▶ **Task objective**
Reproduce all of the entries below exactly, without images.

▶ **Data records**
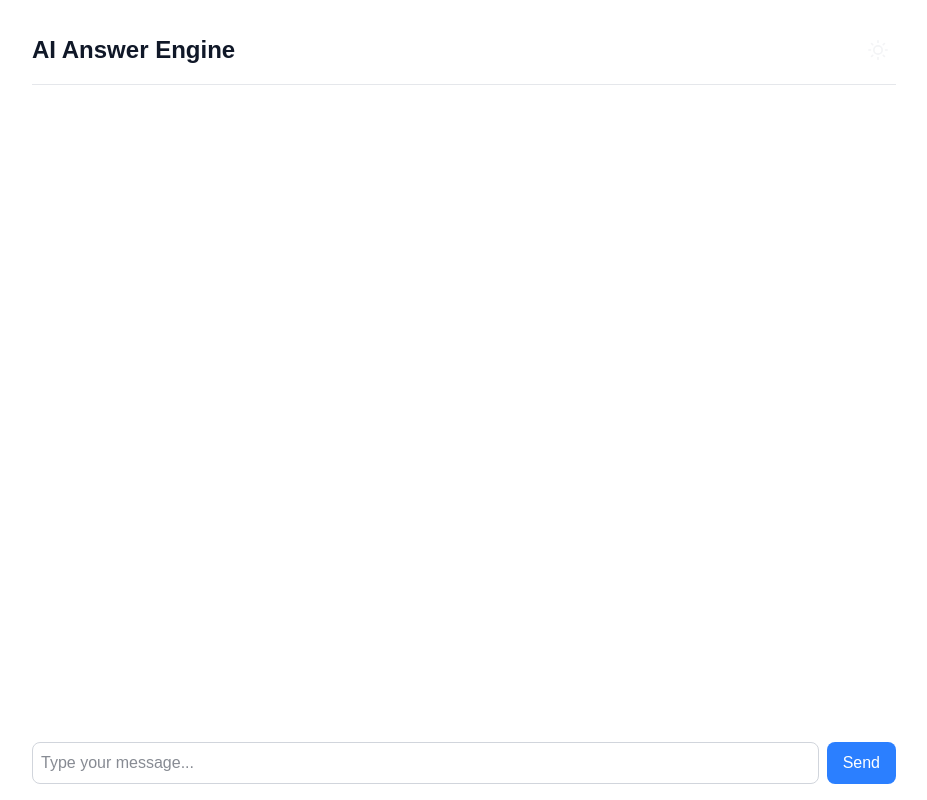
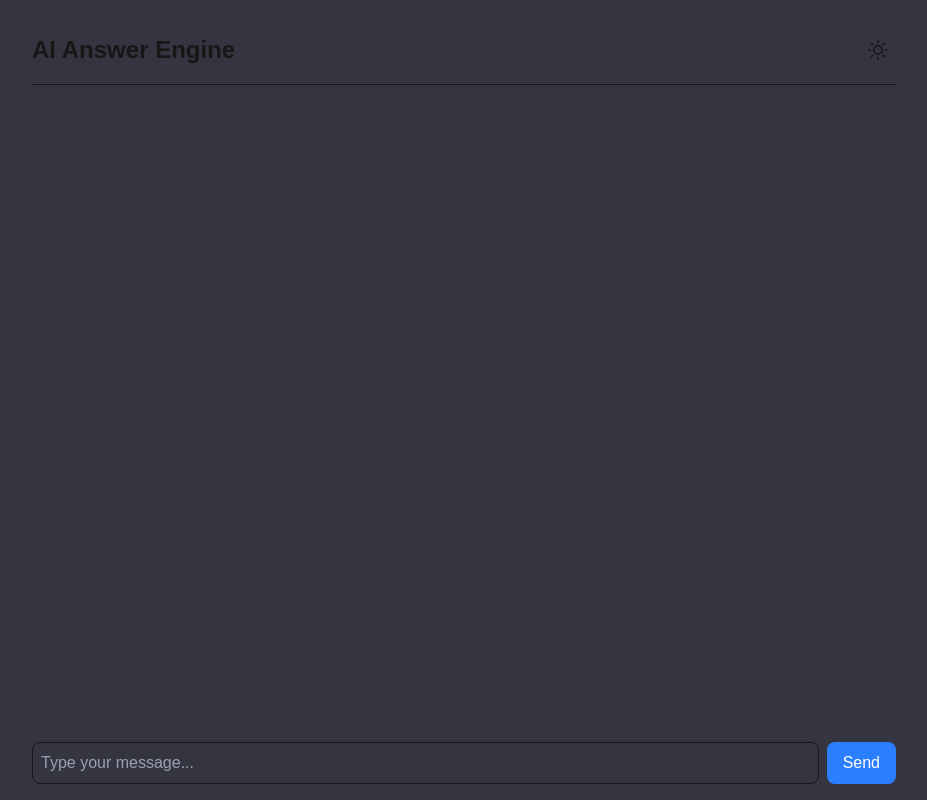
Before and after one commit to amaankhan02/movie-maestro, a Next.js app in the folder frontend/: page / in a window 1280 px wide. Both pictures are taken after a click on the button "Switch to dark mode". Shown: the whole page, without its empty margins (176-1103 px from the left). Built offline with nearby package versions, Linux system fonts and the light colour scheme.

Commit message:
Fix dark/light theme not working

```diff
--- a/frontend/src/app/page.tsx
+++ b/frontend/src/app/page.tsx
@@ -24,8 +24,10 @@ export default function Home() {
     // Apply dark mode class to html element
     if (isDarkMode) {
       document.documentElement.classList.add('dark');
+      document.body.style.backgroundColor = '#343541';
     } else {
       document.documentElement.classList.remove('dark');
+      document.body.style.backgroundColor = '#ffffff';
     }
   }, [isDarkMode]);
 
@@ -120,16 +122,16 @@ export default function Home() {
   };
 
   return (
-    <div className="flex flex-col h-screen max-w-4xl mx-auto p-4">
-      <header className="py-4 border-b border-gray-200 dark:border-gray-700 flex justify-between items-center">
-        <h1 className="text-2xl font-bold text-gray-900 dark:text-gray-100">AI Answer Engine</h1>
+    <div className={`flex flex-col h-screen max-w-4xl mx-auto p-4 ${isDarkMode ? 'bg-dark-bg' : 'bg-white'}`}>
+      <header className={`py-4 border-b ${isDarkMode ? 'border-dark-border' : 'border-gray-200'} flex justify-between items-center`}>
+        <h1 className={`text-2xl font-bold ${isDarkMode ? 'text-dark-text' : 'text-gray-900'}`}>AI Answer Engine</h1>
         <button
           onClick={() => setIsDarkMode(!isDarkMode)}
-          className="p-2 rounded-lg hover:bg-gray-100 dark:hover:bg-gray-700 transition-colors"
+          className={`p-2 rounded-lg transition-colors ${isDarkMode ? 'hover:bg-dark-bg-secondary' : 'hover:bg-gray-100'}`}
           title={isDarkMode ? "Switch to light mode" : "Switch to dark mode"}
         >
           {isDarkMode ? (
-            <FiSun className="w-5 h-5 text-gray-100" />
+            <FiSun className="w-5 h-5 text-dark-text" />
           ) : (
             <FiMoon className="w-5 h-5 text-gray-900" />
           )}
@@ -148,18 +150,24 @@ export default function Home() {
               className={`max-w-[80%] rounded-lg p-4 ${
                 message.role === 'user'
                   ? 'bg-blue-500 text-white'
-                  : 'bg-gray-100 dark:bg-gray-700 text-gray-900 dark:text-gray-100'
+                  : isDarkMode
+                  ? 'bg-dark-bg-secondary text-dark-text'
+                  : 'bg-gray-100 text-gray-900'
               }`}
             >
               <div className="flex items-center justify-between gap-2 mb-1">
-                <span className="text-xs opacity-70">
+                <span className={`text-xs opacity-70 ${isDarkMode ? 'text-dark-text' : 'text-gray-600'}`}>
                   {format(message.timestamp, 'h:mm a')}
                 </span>
                 {message.role === 'assistant' && (
                   <div className="flex gap-2">
                     <button
                       onClick={() => copyToClipboard(message.content)}
-                      className="p-1 rounded hover:bg-gray-200 dark:hover:bg-gray-600"
+                      className={`p-1 rounded ${
+                        isDarkMode
+                          ? 'hover:bg-dark-bg text-dark-text'
+                          : 'hover:bg-gray-200 text-gray-900'
+                      }`}
                       title="Copy message"
                     >
                       <FiCopy className="w-4 h-4" />
@@ -167,7 +175,11 @@ export default function Home() {
                     {message.error && (
                       <button
                         onClick={() => handleRetry(index)}
-                        className="p-1 rounded hover:bg-gray-200 dark:hover:bg-gray-600"
+                        className={`p-1 rounded ${
+                          isDarkMode
+                            ? 'hover:bg-dark-bg text-dark-text'
+                            : 'hover:bg-gray-200 text-gray-900'
+                        }`}
                         title="Retry"
                       >
                         <FiRefreshCw className="w-4 h-4" />
@@ -176,7 +188,7 @@ export default function Home() {
                   </div>
                 )}
               </div>
-              <div className="prose dark:prose-invert max-w-none">
+              <div className={`prose ${isDarkMode ? 'prose-invert' : ''} max-w-none`}>
                 <ReactMarkdown>{message.content}</ReactMarkdown>
               </div>
             </div>
@@ -184,11 +196,23 @@ export default function Home() {
         ))}
         {isTyping && (
           <div className="flex justify-start">
-            <div className="bg-gray-100 dark:bg-gray-700 text-gray-900 dark:text-gray-100 rounded-lg p-4">
+            <div
+              className={`rounded-lg p-4 ${
+                isDarkMode
+                  ? 'bg-dark-bg-secondary text-dark-text'
+                  : 'bg-gray-100 text-gray-900'
+              }`}
+            >
               <div className="flex space-x-2">
-                <div className="w-2 h-2 bg-gray-400 dark:bg-gray-400 rounded-full animate-bounce" />
-                <div className="w-2 h-2 bg-gray-400 dark:bg-gray-400 rounded-full animate-bounce" style={{ animationDelay: '0.2s' }} />
-                <div className="w-2 h-2 bg-gray-400 dark:bg-gray-400 rounded-full animate-bounce" style={{ animationDelay: '0.4s' }} />
+                <div className={`w-2 h-2 rounded-full animate-bounce ${
+                  isDarkMode ? 'bg-dark-text' : 'bg-gray-400'
+                }`} />
+                <div className={`w-2 h-2 rounded-full animate-bounce ${
+                  isDarkMode ? 'bg-dark-text' : 'bg-gray-400'
+                }`} style={{ animationDelay: '0.2s' }} />
+                <div className={`w-2 h-2 rounded-full animate-bounce ${
+                  isDarkMode ? 'bg-dark-text' : 'bg-gray-400'
+                }`} style={{ animationDelay: '0.4s' }} />
               </div>
             </div>
           </div>
@@ -203,7 +227,11 @@ export default function Home() {
             value={input}
             onChange={(e) => setInput(e.target.value)}
             placeholder="Type your message..."
-            className="flex-1 p-2 rounded-lg border border-gray-300 dark:border-gray-600 bg-white dark:bg-gray-700 text-gray-900 dark:text-gray-100 focus:outline-none focus:ring-2 focus:ring-blue-500"
+            className={`flex-1 p-2 rounded-lg border focus:outline-none focus:ring-2 focus:ring-blue-500 ${
+              isDarkMode
+                ? 'bg-dark-bg-secondary border-dark-border text-dark-text placeholder-gray-400'
+                : 'bg-white border-gray-300 text-gray-900'
+            }`}
             disabled={isLoading}
           />
           <button
--- /dev/null
+++ b/frontend/tailwind.config.js
@@ -0,0 +1,26 @@
+/** @type {import('tailwindcss').Config} */
+module.exports = {
+  content: [
+    './src/pages/**/*.{js,ts,jsx,tsx,mdx}',
+    './src/components/**/*.{js,ts,jsx,tsx,mdx}',
+    './src/app/**/*.{js,ts,jsx,tsx,mdx}',
+  ],
+  theme: {
+    extend: {
+      fontFamily: {
+        sans: ['var(--font-geist-sans)'],
+        mono: ['var(--font-geist-mono)'],
+      },
+      colors: {
+        dark: {
+          bg: '#343541',
+          'bg-secondary': '#444654',
+          text: '#ECECF1',
+          border: '#565869',
+        },
+      },
+    },
+  },
+  plugins: [],
+  darkMode: 'class',
+}
```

▶ **Answer for the task**
Before and after one commit to amaankhan02/movie-maestro, a Next.js app in the folder frontend/: page / in a window 1280 px wide. Both pictures are taken after a click on the button "Switch to dark mode". Shown: the whole page, without its empty margins (176-1103 px from the left). Built offline with nearby package versions, Linux system fonts and the light colour scheme.

Commit message:
Fix dark/light theme not working

```diff
--- a/frontend/src/app/page.tsx
+++ b/frontend/src/app/page.tsx
@@ -24,8 +24,10 @@ export default function Home() {
     // Apply dark mode class to html element
     if (isDarkMode) {
       document.documentElement.classList.add('dark');
+      document.body.style.backgroundColor = '#343541';
     } else {
       document.documentElement.classList.remove('dark');
+      document.body.style.backgroundColor = '#ffffff';
     }
   }, [isDarkMode]);
 
@@ -120,16 +122,16 @@ export default function Home() {
   };
 
   return (
-    <div className="flex flex-col h-screen max-w-4xl mx-auto p-4">
-      <header className="py-4 border-b border-gray-200 dark:border-gray-700 flex justify-between items-center">
-        <h1 className="text-2xl font-bold text-gray-900 dark:text-gray-100">AI Answer Engine</h1>
+    <div className={`flex flex-col h-screen max-w-4xl mx-auto p-4 ${isDarkMode ? 'bg-dark-bg' : 'bg-white'}`}>
+      <header className={`py-4 border-b ${isDarkMode ? 'border-dark-border' : 'border-gray-200'} flex justify-between items-center`}>
+        <h1 className={`text-2xl font-bold ${isDarkMode ? 'text-dark-text' : 'text-gray-900'}`}>AI Answer Engine</h1>
         <button
           onClick={() => setIsDarkMode(!isDarkMode)}
-          className="p-2 rounded-lg hover:bg-gray-100 dark:hover:bg-gray-700 transition-colors"
+          className={`p-2 rounded-lg transition-colors ${isDarkMode ? 'hover:bg-dark-bg-secondary' : 'hover:bg-gray-100'}`}
           title={isDarkMode ? "Switch to light mode" : "Switch to dark mode"}
         >
           {isDarkMode ? (
-            <FiSun className="w-5 h-5 text-gray-100" />
+            <FiSun className="w-5 h-5 text-dark-text" />
           ) : (
             <FiMoon className="w-5 h-5 text-gray-900" />
           )}
@@ -148,18 +150,24 @@ export default function Home() {
               className={`max-w-[80%] rounded-lg p-4 ${
                 message.role === 'user'
                   ? 'bg-blue-500 text-white'
-                  : 'bg-gray-100 dark:bg-gray-700 text-gray-900 dark:text-gray-100'
+                  : isDarkMode
+                  ? 'bg-dark-bg-secondary text-dark-text'
+                  : 'bg-gray-100 text-gray-900'
               }`}
             >
               <div className="flex items-center justify-between gap-2 mb-1">
-                <span className="text-xs opacity-70">
+                <span className={`text-xs opacity-70 ${isDarkMode ? 'text-dark-text' : 'text-gray-600'}`}>
                   {format(message.timestamp, 'h:mm a')}
                 </span>
                 {message.role === 'assistant' && (
                   <div className="flex gap-2">
                     <button
                       onClick={() => copyToClipboard(message.content)}
-                      className="p-1 rounded hover:bg-gray-200 dark:hover:bg-gray-600"
+                      className={`p-1 rounded ${
+                        isDarkMode
+                          ? 'hover:bg-dark-bg text-dark-text'
+                          : 'hover:bg-gray-200 text-gray-900'
+                      }`}
                       title="Copy message"
                     >
                       <FiCopy className="w-4 h-4" />
@@ -167,7 +175,11 @@ export default function Home() {
                     {message.error && (
                       <button
                         onClick={() => handleRetry(index)}
-                        className="p-1 rounded hover:bg-gray-200 dark:hover:bg-gray-600"
+                        className={`p-1 rounded ${
+                          isDarkMode
+                            ? 'hover:bg-dark-bg text-dark-text'
+                            : 'hover:bg-gray-200 text-gray-900'
+                        }`}
                         title="Retry"
                       >
                         <FiRefreshCw className="w-4 h-4" />
@@ -176,7 +188,7 @@ export default function Home() {
                   </div>
                 )}
               </div>
-              <div className="prose dark:prose-invert max-w-none">
+              <div className={`prose ${isDarkMode ? 'prose-invert' : ''} max-w-none`}>
                 <ReactMarkdown>{message.content}</ReactMarkdown>
               </div>
             </div>
@@ -184,11 +196,23 @@ export default function Home() {
         ))}
         {isTyping && (
           <div className="flex justify-start">
-            <div className="bg-gray-100 dark:bg-gray-700 text-gray-900 dark:text-gray-100 rounded-lg p-4">
+            <div
+              className={`rounded-lg p-4 ${
+                isDarkMode
+                  ? 'bg-dark-bg-secondary text-dark-text'
+                  : 'bg-gray-100 text-gray-900'
+              }`}
+            >
               <div className="flex space-x-2">
-                <div className="w-2 h-2 bg-gray-400 dark:bg-gray-400 rounded-full animate-bounce" />
-                <div className="w-2 h-2 bg-gray-400 dark:bg-gray-400 rounded-full animate-bounce" style={{ animationDelay: '0.2s' }} />
-                <div className="w-2 h-2 bg-gray-400 dark:bg-gray-400 rounded-full animate-bounce" style={{ animationDelay: '0.4s' }} />
+                <div className={`w-2 h-2 rounded-full animate-bounce ${
+                  isDarkMode ? 'bg-dark-text' : 'bg-gray-400'
+                }`} />
+                <div className={`w-2 h-2 rounded-full animate-bounce ${
+                  isDarkMode ? 'bg-dark-text' : 'bg-gray-400'
+                }`} style={{ animationDelay: '0.2s' }} />
+                <div className={`w-2 h-2 rounded-full animate-bounce ${
+                  isDarkMode ? 'bg-dark-text' : 'bg-gray-400'
+                }`} style={{ animationDelay: '0.4s' }} />
               </div>
             </div>
           </div>
@@ -203,7 +227,11 @@ export default function Home() {
             value={input}
             onChange={(e) => setInput(e.target.value)}
             placeholder="Type your message..."
-            className="flex-1 p-2 rounded-lg border border-gray-300 dark:border-gray-600 bg-white dark:bg-gray-700 text-gray-900 dark:text-gray-100 focus:outline-none focus:ring-2 focus:ring-blue-500"
+            className={`flex-1 p-2 rounded-lg border focus:outline-none focus:ring-2 focus:ring-blue-500 ${
+              isDarkMode
+                ? 'bg-dark-bg-secondary border-dark-border text-dark-text placeholder-gray-400'
+                : 'bg-white border-gray-300 text-gray-900'
+            }`}
             disabled={isLoading}
           />
           <button
--- /dev/null
+++ b/frontend/tailwind.config.js
@@ -0,0 +1,26 @@
+/** @type {import('tailwindcss').Config} */
+module.exports = {
+  content: [
+    './src/pages/**/*.{js,ts,jsx,tsx,mdx}',
+    './src/components/**/*.{js,ts,jsx,tsx,mdx}',
+    './src/app/**/*.{js,ts,jsx,tsx,mdx}',
+  ],
+  theme: {
+    extend: {
+      fontFamily: {
+        sans: ['var(--font-geist-sans)'],
+        mono: ['var(--font-geist-mono)'],
+      },
+      colors: {
+        dark: {
+          bg: '#343541',
+          'bg-secondary': '#444654',
+          text: '#ECECF1',
+          border: '#565869',
+        },
+      },
+    },
+  },
+  plugins: [],
+  darkMode: 'class',
+}
```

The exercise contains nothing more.